Segment Open

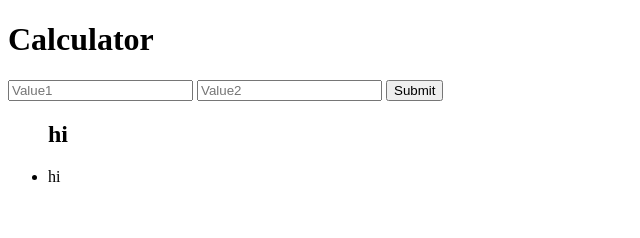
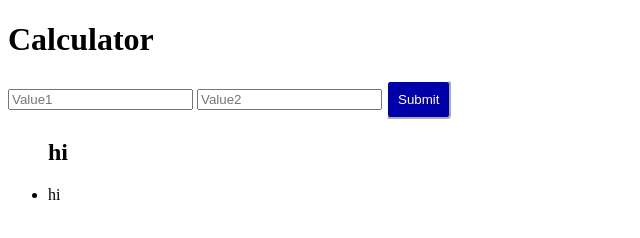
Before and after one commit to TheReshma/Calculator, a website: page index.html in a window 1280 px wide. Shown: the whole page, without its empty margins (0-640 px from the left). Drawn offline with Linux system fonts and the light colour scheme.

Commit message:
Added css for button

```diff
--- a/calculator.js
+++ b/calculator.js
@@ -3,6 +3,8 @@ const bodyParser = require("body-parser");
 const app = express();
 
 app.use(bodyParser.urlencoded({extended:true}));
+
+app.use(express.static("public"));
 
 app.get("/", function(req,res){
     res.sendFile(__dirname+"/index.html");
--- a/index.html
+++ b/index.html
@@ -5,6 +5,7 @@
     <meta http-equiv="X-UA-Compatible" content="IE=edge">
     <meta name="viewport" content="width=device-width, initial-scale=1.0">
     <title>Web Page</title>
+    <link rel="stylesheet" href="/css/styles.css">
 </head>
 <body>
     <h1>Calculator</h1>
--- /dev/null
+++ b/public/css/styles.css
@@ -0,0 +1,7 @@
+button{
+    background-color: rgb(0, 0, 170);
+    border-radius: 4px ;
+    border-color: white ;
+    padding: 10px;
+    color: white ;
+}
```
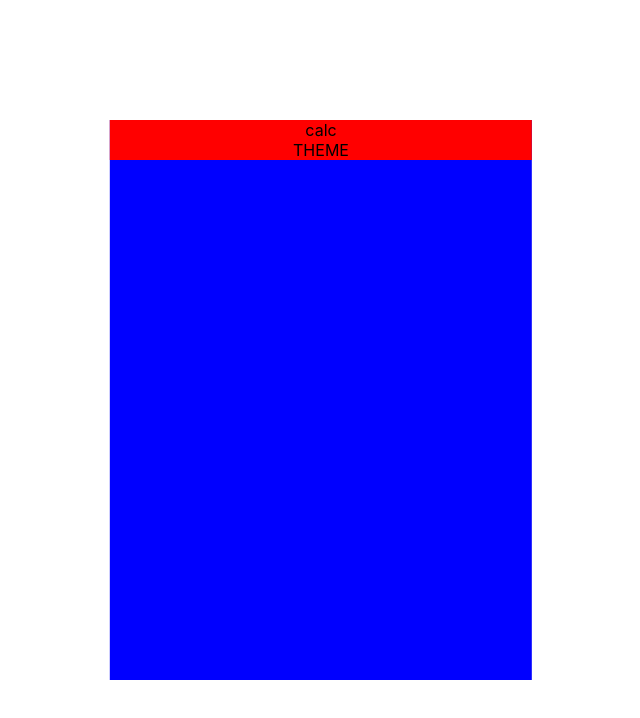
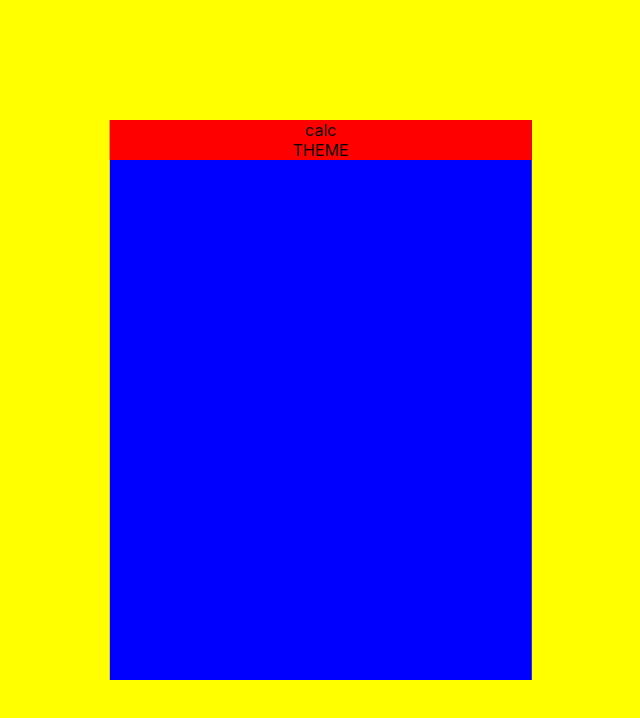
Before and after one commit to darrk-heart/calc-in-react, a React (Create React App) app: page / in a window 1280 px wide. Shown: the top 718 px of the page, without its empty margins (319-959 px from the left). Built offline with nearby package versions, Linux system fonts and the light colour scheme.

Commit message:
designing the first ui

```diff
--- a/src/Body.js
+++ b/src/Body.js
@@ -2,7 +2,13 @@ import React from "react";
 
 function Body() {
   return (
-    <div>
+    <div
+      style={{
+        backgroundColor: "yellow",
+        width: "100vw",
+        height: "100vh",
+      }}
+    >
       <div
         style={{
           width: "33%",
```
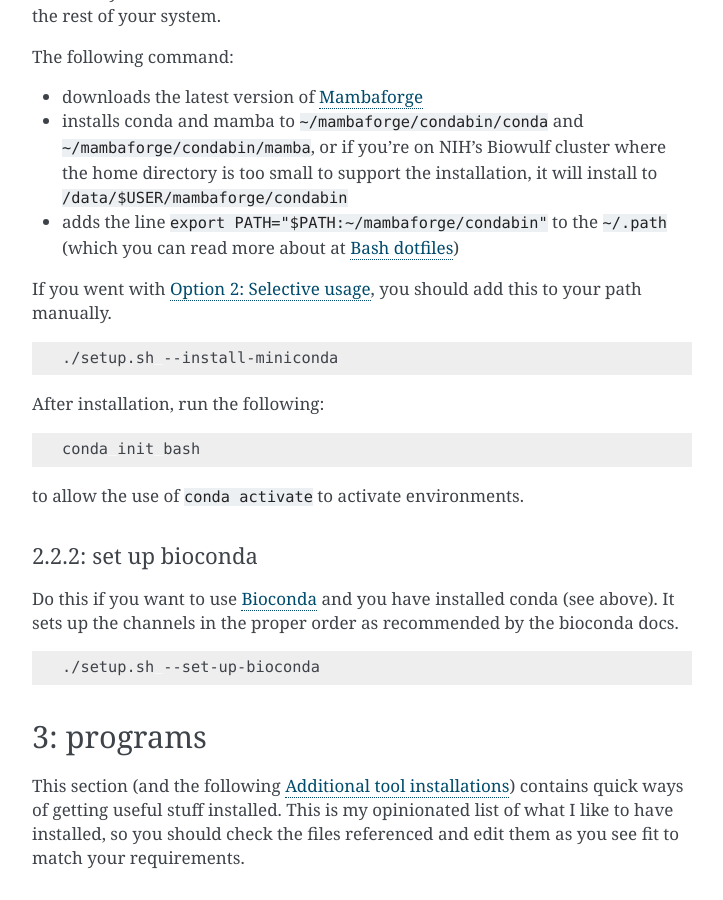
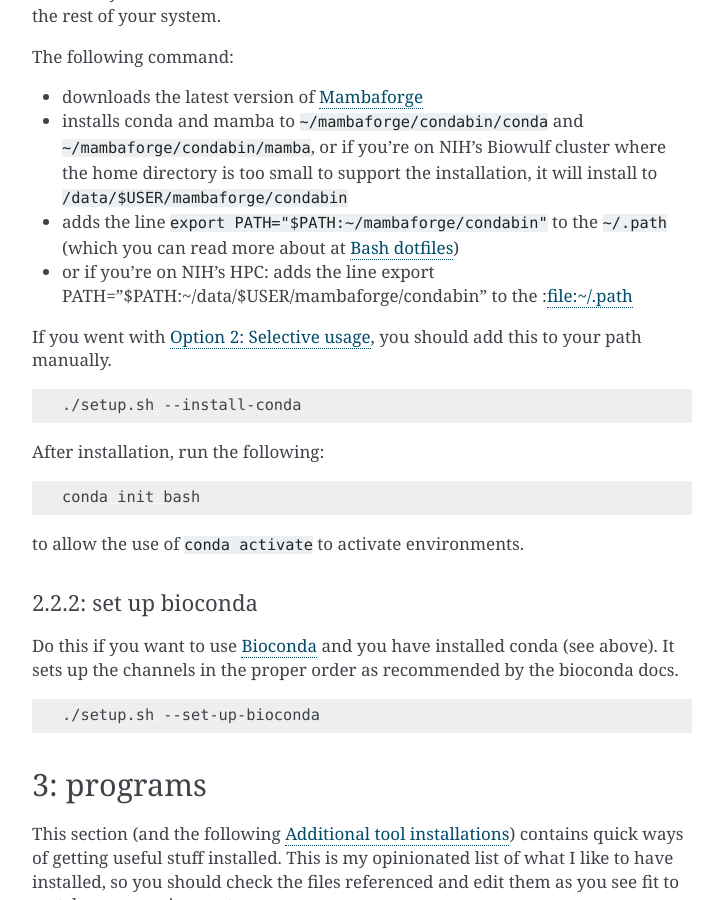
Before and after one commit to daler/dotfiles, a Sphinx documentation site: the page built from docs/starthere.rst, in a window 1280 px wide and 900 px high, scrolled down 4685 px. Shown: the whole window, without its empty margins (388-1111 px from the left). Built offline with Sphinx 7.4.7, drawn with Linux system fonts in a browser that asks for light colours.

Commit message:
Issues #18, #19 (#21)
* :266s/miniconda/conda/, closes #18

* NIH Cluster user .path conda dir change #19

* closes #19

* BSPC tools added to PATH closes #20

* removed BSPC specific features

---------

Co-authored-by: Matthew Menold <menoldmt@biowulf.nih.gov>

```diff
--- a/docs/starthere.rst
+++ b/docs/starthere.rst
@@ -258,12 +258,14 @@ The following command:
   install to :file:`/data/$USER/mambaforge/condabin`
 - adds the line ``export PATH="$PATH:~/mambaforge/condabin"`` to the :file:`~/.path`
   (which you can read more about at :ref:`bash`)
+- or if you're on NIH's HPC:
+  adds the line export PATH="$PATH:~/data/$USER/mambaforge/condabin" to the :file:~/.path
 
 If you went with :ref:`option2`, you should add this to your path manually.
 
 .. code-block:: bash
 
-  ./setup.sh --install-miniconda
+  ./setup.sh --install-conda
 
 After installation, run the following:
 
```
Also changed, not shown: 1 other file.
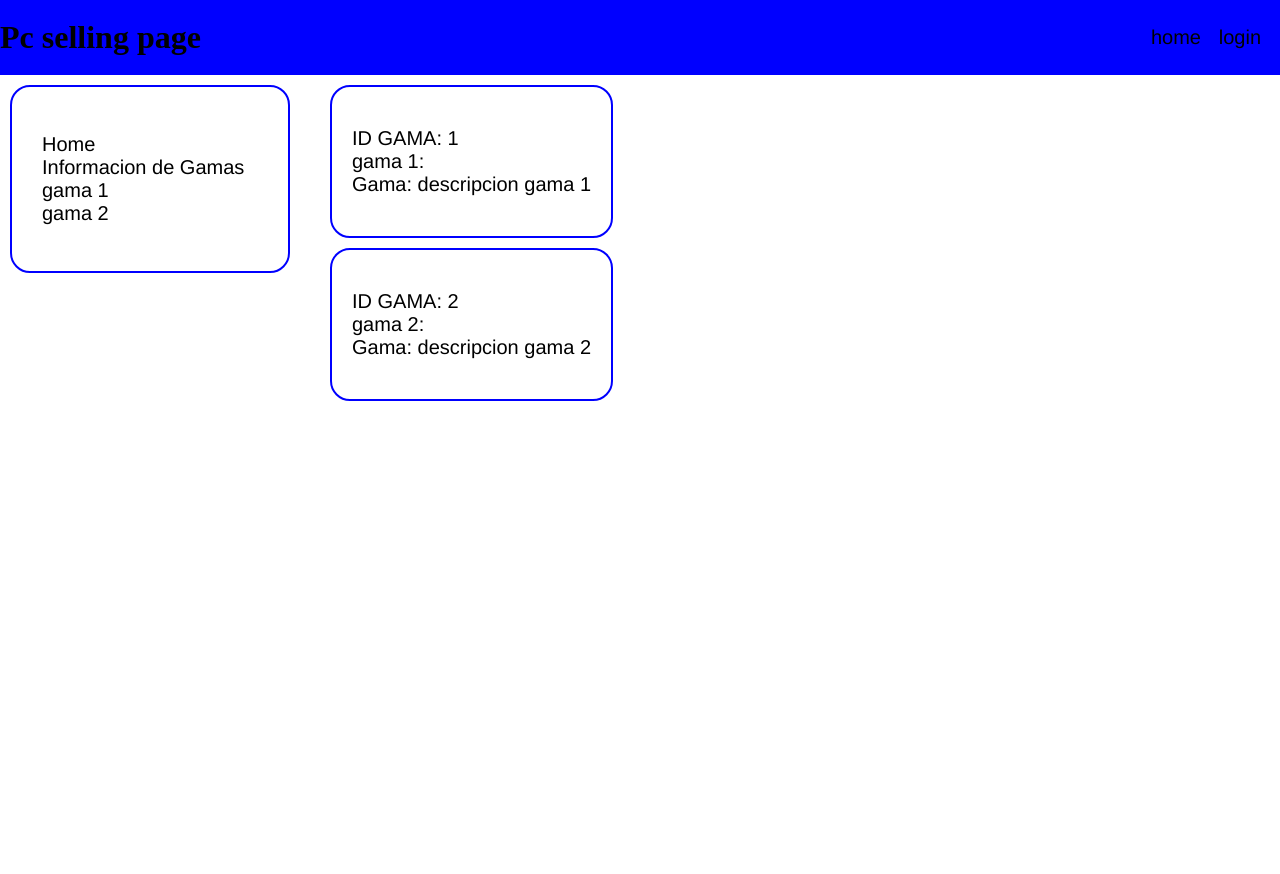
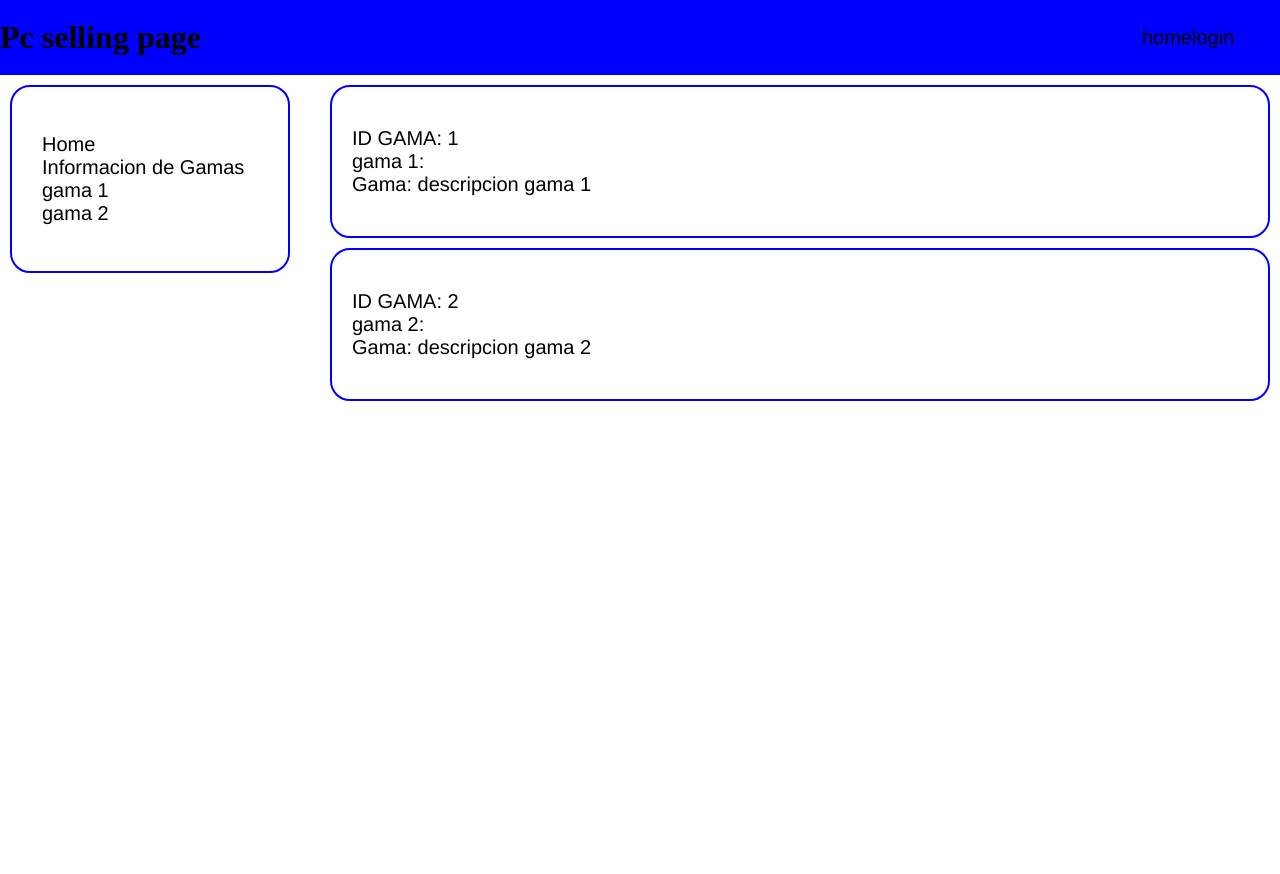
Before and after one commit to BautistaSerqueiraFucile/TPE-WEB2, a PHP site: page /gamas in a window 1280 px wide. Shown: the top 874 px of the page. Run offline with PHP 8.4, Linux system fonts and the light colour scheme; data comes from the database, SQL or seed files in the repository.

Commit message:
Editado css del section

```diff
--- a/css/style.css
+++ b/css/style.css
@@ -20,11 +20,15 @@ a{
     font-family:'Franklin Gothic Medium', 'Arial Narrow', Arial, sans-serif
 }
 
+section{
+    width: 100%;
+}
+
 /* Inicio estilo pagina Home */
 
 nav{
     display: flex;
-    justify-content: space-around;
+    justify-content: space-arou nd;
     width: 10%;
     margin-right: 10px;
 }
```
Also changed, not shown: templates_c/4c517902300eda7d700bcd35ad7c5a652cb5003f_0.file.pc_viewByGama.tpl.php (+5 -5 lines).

Segment Closed

* Exercise: Reproduce the material exactly. Pictures stay out.

* Worked solution:
Before and after one commit to TheReshma/Calculator, a website: page index.html in a window 1280 px wide. Shown: the whole page, without its empty margins (0-640 px from the left). Drawn offline with Linux system fonts and the light colour scheme.

Commit message:
Added css for button

```diff
--- a/calculator.js
+++ b/calculator.js
@@ -3,6 +3,8 @@ const bodyParser = require("body-parser");
 const app = express();
 
 app.use(bodyParser.urlencoded({extended:true}));
+
+app.use(express.static("public"));
 
 app.get("/", function(req,res){
     res.sendFile(__dirname+"/index.html");
--- a/index.html
+++ b/index.html
@@ -5,6 +5,7 @@
     <meta http-equiv="X-UA-Compatible" content="IE=edge">
     <meta name="viewport" content="width=device-width, initial-scale=1.0">
     <title>Web Page</title>
+    <link rel="stylesheet" href="/css/styles.css">
 </head>
 <body>
     <h1>Calculator</h1>
--- /dev/null
+++ b/public/css/styles.css
@@ -0,0 +1,7 @@
+button{
+    background-color: rgb(0, 0, 170);
+    border-radius: 4px ;
+    border-color: white ;
+    padding: 10px;
+    color: white ;
+}
```
Before and after one commit to darrk-heart/calc-in-react, a React (Create React App) app: page / in a window 1280 px wide. Shown: the top 718 px of the page, without its empty margins (319-959 px from the left). Built offline with nearby package versions, Linux system fonts and the light colour scheme.

Commit message:
designing the first ui

```diff
--- a/src/Body.js
+++ b/src/Body.js
@@ -2,7 +2,13 @@ import React from "react";
 
 function Body() {
   return (
-    <div>
+    <div
+      style={{
+        backgroundColor: "yellow",
+        width: "100vw",
+        height: "100vh",
+      }}
+    >
       <div
         style={{
           width: "33%",
```
Before and after one commit to daler/dotfiles, a Sphinx documentation site: the page built from docs/starthere.rst, in a window 1280 px wide and 900 px high, scrolled down 4685 px. Shown: the whole window, without its empty margins (388-1111 px from the left). Built offline with Sphinx 7.4.7, drawn with Linux system fonts in a browser that asks for light colours.

Commit message:
Issues #18, #19 (#21)
* :266s/miniconda/conda/, closes #18

* NIH Cluster user .path conda dir change #19

* closes #19

* BSPC tools added to PATH closes #20

* removed BSPC specific features

---------

Co-authored-by: Matthew Menold <menoldmt@biowulf.nih.gov>

```diff
--- a/docs/starthere.rst
+++ b/docs/starthere.rst
@@ -258,12 +258,14 @@ The following command:
   install to :file:`/data/$USER/mambaforge/condabin`
 - adds the line ``export PATH="$PATH:~/mambaforge/condabin"`` to the :file:`~/.path`
   (which you can read more about at :ref:`bash`)
+- or if you're on NIH's HPC:
+  adds the line export PATH="$PATH:~/data/$USER/mambaforge/condabin" to the :file:~/.path
 
 If you went with :ref:`option2`, you should add this to your path manually.
 
 .. code-block:: bash
 
-  ./setup.sh --install-miniconda
+  ./setup.sh --install-conda
 
 After installation, run the following:
 
```
Also changed, not shown: 1 other file.
Before and after one commit to BautistaSerqueiraFucile/TPE-WEB2, a PHP site: page /gamas in a window 1280 px wide. Shown: the top 874 px of the page. Run offline with PHP 8.4, Linux system fonts and the light colour scheme; data comes from the database, SQL or seed files in the repository.

Commit message:
Editado css del section

```diff
--- a/css/style.css
+++ b/css/style.css
@@ -20,11 +20,15 @@ a{
     font-family:'Franklin Gothic Medium', 'Arial Narrow', Arial, sans-serif
 }
 
+section{
+    width: 100%;
+}
+
 /* Inicio estilo pagina Home */
 
 nav{
     display: flex;
-    justify-content: space-around;
+    justify-content: space-arou nd;
     width: 10%;
     margin-right: 10px;
 }
```
Also changed, not shown: templates_c/4c517902300eda7d700bcd35ad7c5a652cb5003f_0.file.pc_viewByGama.tpl.php (+5 -5 lines).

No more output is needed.